Steele explained that the libertarian answer is “no one,” “I do,” or “God does,” and defined libertarianism as a political philosophy that holds individual liberty as the highest political value.
“Liberty,” he said, “is the freedom from coercion.”
Steele said libertarians uphold the individual rights of self-ownership, freedom of thought and action, and ownership of the fruits of one’s labor.
These values are paralleled by the rights to life, liberty, and the pursuit of happiness upheld by the Declaration of Independence, he said.
He described force as restricting freedom of action, and said that it is only justified when a person’s actions go beyond what is proper, violating someone else’s rights. Therefore, the government’s proper role is to protect citizens’ rights and property.
“Libertarians see the state as the means and individuals as ends,” he said.
After explaining the foundations of libertarianism, Steele explained libertarian views on current issues, including the economy and drugs.
He said libertarians believe all transactions should be conducted on the free market, absent of government interference.
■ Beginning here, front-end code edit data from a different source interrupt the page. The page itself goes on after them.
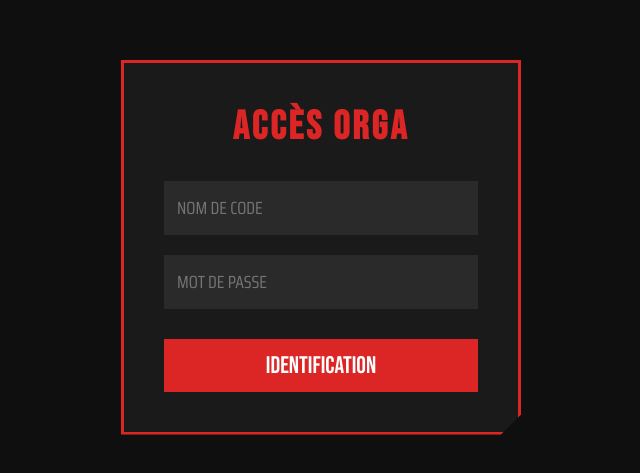
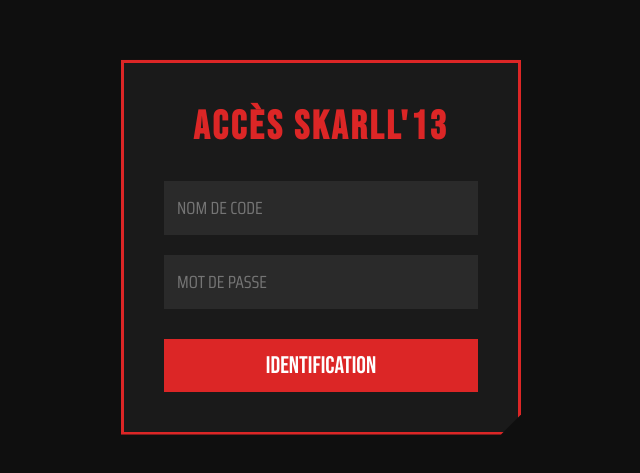
Before and after one commit to dracotve/orga-gta, a plain HTML site: page index.html in a window 1280 px wide. Shown: the part 153-626 px from the top of the page, without its empty margins (319-959 px from the left). Drawn offline with Linux system fonts and the light colour scheme.

Commit message:
Change organization name from GTA to Skarll'13

```diff
--- a/index.html
+++ b/index.html
@@ -3,7 +3,7 @@
 <head>
     <meta charset="UTF-8">
     <meta name="viewport" content="width=device-width, initial-scale=1.0">
-    <title>Organisation GTA</title>
+    <title>Organisation Skarll'13</title>
     <link href="https://fonts.googleapis.com/css2?family=Bebas+Neue&family=Saira+Condensed:wght@300;400;600;700;800&display=swap" rel="stylesheet">
     <style>
         :root {
@@ -130,7 +130,7 @@
 
     <div id="login-overlay">
         <div class="login-box">
-            <h2>ACCÈS orga</h2>
+            <h2>ACCÈS Skarll'13</h2>
             <input type="text" id="username" placeholder="NOM DE CODE">
             <input type="password" id="password" placeholder="MOT DE PASSE">
             <button onclick="checkLogin()">IDENTIFICATION</button>
@@ -141,7 +141,7 @@
     <div class="container" id="main-content">
         <div class="dashboard">
             <div class="dashboard-header">
-                <div class="dashboard-logo"><h2>orga    </h2></div>
+                <div class="dashboard-logo"><h2>Skarll'13    </h2></div>
             </div>
 
             <div class="dashboard-main">
@@ -236,7 +236,7 @@
                     <div class="content-section" id="id-card">
                         <h2 class="section-header">Carte d'Identité</h2>
                         <div class="id-card">
-                            <div class="id-header"><h3>orga - ID MEMBRE</h3></div>
+                            <div class="id-header"><h3>Skarll'13 - ID MEMBRE</h3></div>
                             <div class="id-content">
                                 <div class="id-field"><label>Nom de Code</label><div class="value">ALEX SHADOW</div></div>
                                 <div class="id-field"><label>Numéro ID</label><div class="value">#001</div></div>
```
“People should be free to choose and innovate,” he said.
Steele said the government should not supply infrastructure or schools, as they can be better provided by private firms. To those who could not afford an education, the government could give vouchers to cover private-school tuition.
To conclude, Steele said he believes libertarianism can best sustain civilization as it advances. He explained that if, for the next 100 years the world GDP grows at 2% annually — a modest estimate — people will be, on average, six times wealthier in the next century than they are today.
“People and governments will have power, and if we can’t learn to respect each other’s rights, we will tear each other apart,” he said.
With the presidential elections approaching, Hillsdale County Republican Women Vice President Connie Gale said upcoming luncheon speakers will focus on the candidates.
“The luncheons are educational,” Gale said. “They help make us better decision-makers.”
VanAken agreed that the luncheons are particularly important during an election year.
“They help us to be informed and know what we’re voting for,” she said.